Code change snippets

-- Opening Marker --

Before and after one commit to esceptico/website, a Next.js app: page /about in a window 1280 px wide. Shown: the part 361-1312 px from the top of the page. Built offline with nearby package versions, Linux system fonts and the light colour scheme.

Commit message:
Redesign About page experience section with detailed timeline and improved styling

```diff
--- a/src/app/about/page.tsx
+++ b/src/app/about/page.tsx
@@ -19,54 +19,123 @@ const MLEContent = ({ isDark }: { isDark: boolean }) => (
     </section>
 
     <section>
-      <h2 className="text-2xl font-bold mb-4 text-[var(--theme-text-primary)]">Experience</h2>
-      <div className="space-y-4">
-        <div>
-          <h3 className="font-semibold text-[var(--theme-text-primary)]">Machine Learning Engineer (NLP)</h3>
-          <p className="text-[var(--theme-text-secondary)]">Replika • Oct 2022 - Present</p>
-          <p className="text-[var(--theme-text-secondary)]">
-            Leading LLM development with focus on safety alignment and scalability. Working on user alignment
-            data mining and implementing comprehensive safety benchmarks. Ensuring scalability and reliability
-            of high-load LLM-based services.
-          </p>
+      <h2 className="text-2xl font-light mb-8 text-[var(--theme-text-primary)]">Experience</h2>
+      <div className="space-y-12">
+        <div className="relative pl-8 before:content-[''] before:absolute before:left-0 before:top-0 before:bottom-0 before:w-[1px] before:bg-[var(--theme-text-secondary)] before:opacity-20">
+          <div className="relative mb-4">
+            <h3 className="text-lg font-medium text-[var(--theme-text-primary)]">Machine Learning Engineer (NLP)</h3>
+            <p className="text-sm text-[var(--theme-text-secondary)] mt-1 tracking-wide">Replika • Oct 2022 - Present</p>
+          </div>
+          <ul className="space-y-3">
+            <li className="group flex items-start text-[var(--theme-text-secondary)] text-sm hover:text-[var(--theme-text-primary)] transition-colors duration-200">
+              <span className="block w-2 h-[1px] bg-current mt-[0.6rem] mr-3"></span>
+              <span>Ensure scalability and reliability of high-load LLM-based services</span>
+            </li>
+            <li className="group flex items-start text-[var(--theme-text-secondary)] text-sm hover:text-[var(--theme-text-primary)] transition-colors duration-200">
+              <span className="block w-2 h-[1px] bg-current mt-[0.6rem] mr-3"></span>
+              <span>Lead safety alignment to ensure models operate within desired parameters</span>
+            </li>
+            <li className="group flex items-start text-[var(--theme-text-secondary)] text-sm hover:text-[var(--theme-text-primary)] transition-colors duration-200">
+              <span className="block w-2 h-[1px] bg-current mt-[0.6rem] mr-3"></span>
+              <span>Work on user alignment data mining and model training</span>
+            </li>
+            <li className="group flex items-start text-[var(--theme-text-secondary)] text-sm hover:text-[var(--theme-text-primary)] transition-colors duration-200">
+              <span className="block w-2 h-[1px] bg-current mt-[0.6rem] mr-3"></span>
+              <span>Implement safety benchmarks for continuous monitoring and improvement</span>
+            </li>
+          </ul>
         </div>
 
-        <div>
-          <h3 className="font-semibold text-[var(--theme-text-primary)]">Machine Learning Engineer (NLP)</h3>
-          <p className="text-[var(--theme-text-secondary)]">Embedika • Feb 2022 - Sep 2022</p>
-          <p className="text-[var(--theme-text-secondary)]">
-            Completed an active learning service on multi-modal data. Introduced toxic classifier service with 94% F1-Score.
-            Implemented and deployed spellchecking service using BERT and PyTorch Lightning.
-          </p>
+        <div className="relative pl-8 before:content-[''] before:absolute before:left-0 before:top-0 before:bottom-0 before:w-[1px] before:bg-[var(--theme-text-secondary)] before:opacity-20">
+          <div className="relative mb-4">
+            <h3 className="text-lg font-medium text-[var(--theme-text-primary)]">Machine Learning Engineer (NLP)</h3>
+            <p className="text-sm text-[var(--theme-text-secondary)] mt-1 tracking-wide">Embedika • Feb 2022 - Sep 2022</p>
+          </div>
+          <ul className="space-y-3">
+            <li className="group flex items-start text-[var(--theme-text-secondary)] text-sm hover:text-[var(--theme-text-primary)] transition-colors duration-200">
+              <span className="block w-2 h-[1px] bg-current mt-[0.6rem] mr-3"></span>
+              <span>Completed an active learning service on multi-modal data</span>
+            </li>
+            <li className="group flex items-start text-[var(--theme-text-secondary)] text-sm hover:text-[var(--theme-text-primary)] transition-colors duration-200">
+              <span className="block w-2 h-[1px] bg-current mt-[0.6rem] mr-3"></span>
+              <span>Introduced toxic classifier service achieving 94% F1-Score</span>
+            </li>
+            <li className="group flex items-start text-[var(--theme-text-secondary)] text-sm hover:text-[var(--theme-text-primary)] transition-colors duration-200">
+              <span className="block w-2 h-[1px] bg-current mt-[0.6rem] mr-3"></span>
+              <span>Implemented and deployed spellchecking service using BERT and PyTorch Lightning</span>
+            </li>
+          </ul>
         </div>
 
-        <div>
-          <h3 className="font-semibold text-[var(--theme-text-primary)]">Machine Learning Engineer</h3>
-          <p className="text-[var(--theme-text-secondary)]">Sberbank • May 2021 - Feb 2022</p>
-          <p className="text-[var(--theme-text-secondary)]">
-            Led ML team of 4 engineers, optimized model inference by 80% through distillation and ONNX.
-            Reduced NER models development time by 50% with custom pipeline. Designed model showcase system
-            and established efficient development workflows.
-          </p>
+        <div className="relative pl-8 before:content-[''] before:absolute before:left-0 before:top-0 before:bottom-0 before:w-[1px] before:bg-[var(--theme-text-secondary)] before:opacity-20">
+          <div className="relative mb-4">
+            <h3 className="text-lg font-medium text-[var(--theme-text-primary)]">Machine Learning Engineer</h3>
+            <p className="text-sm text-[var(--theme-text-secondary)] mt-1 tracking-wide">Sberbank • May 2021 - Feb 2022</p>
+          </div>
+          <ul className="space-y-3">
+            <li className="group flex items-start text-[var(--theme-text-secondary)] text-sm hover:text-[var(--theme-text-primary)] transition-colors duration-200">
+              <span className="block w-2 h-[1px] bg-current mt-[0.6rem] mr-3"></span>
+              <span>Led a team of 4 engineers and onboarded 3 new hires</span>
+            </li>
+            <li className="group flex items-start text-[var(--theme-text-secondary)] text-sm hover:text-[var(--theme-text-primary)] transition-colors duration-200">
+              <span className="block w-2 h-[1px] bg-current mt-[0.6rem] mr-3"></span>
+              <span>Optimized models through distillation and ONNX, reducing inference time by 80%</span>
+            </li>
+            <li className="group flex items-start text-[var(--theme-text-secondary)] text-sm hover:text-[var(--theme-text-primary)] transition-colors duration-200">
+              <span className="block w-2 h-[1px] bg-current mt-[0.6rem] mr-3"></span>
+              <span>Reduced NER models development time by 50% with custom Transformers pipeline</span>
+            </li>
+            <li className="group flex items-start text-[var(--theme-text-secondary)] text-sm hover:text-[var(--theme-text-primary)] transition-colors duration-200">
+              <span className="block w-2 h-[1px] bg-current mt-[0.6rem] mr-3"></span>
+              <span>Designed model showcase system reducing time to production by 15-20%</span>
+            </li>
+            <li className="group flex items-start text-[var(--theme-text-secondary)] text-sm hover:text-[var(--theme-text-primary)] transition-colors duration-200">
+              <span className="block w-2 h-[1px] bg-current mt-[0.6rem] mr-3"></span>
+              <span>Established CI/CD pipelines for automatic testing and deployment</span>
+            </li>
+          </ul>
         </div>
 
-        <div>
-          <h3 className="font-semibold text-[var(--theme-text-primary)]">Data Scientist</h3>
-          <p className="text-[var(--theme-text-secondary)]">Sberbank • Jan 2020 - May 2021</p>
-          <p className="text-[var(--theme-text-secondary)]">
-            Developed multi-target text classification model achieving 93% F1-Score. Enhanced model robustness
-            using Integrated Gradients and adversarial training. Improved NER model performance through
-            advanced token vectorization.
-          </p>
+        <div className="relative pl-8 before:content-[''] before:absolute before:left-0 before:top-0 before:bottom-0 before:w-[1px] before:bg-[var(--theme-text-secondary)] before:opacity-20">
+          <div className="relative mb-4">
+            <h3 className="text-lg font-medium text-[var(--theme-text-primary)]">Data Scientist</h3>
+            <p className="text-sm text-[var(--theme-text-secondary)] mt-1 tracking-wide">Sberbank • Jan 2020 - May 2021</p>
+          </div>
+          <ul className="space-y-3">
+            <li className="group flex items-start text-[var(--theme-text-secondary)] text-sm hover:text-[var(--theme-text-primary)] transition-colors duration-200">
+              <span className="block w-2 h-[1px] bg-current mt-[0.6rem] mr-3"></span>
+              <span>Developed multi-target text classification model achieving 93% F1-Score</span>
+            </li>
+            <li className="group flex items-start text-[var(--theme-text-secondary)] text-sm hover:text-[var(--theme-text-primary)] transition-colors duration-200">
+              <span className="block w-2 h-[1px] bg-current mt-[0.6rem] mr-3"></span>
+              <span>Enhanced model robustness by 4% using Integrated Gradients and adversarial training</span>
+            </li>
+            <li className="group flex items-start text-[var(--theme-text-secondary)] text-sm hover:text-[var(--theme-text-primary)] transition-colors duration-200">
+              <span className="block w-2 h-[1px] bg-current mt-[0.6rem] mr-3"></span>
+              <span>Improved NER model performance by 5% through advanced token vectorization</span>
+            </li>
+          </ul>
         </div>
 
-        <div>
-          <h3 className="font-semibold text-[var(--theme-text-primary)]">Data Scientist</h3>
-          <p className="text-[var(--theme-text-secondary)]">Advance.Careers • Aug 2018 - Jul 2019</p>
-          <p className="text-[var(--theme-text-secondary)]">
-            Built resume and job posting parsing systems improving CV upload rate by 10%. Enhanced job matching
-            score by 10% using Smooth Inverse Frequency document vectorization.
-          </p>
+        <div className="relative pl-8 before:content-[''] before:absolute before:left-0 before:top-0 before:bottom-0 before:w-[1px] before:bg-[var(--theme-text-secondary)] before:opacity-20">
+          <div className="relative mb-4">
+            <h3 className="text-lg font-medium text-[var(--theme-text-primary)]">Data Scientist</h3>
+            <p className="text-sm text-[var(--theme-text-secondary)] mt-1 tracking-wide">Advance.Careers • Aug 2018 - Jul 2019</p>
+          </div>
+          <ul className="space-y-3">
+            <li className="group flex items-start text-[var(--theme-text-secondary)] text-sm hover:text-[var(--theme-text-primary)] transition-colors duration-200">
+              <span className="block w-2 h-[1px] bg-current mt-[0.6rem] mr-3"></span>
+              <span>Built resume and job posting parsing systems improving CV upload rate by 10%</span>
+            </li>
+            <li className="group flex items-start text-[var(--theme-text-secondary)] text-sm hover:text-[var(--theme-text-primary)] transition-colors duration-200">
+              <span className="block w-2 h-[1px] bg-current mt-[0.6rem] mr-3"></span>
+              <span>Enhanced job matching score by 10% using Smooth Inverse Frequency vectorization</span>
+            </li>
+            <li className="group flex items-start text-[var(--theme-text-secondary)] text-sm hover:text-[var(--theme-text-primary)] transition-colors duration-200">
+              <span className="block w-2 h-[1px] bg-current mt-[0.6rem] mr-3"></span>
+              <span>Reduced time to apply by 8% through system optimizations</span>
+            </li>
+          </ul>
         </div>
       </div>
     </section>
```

-- Closing Marker --

● **What you have to do**
Filter the records above for lines with "through".

● **Exercise response**
-            Led ML team of 4 engineers, optimized model inference by 80% through distillation and ONNX.
+              <span>Optimized models through distillation and ONNX, reducing inference time by 80%</span>
-            using Integrated Gradients and adversarial training. Improved NER model performance through
+              <span>Improved NER model performance by 5% through advanced token vectorization</span>
+              <span>Reduced time to apply by 8% through system optimizations</span>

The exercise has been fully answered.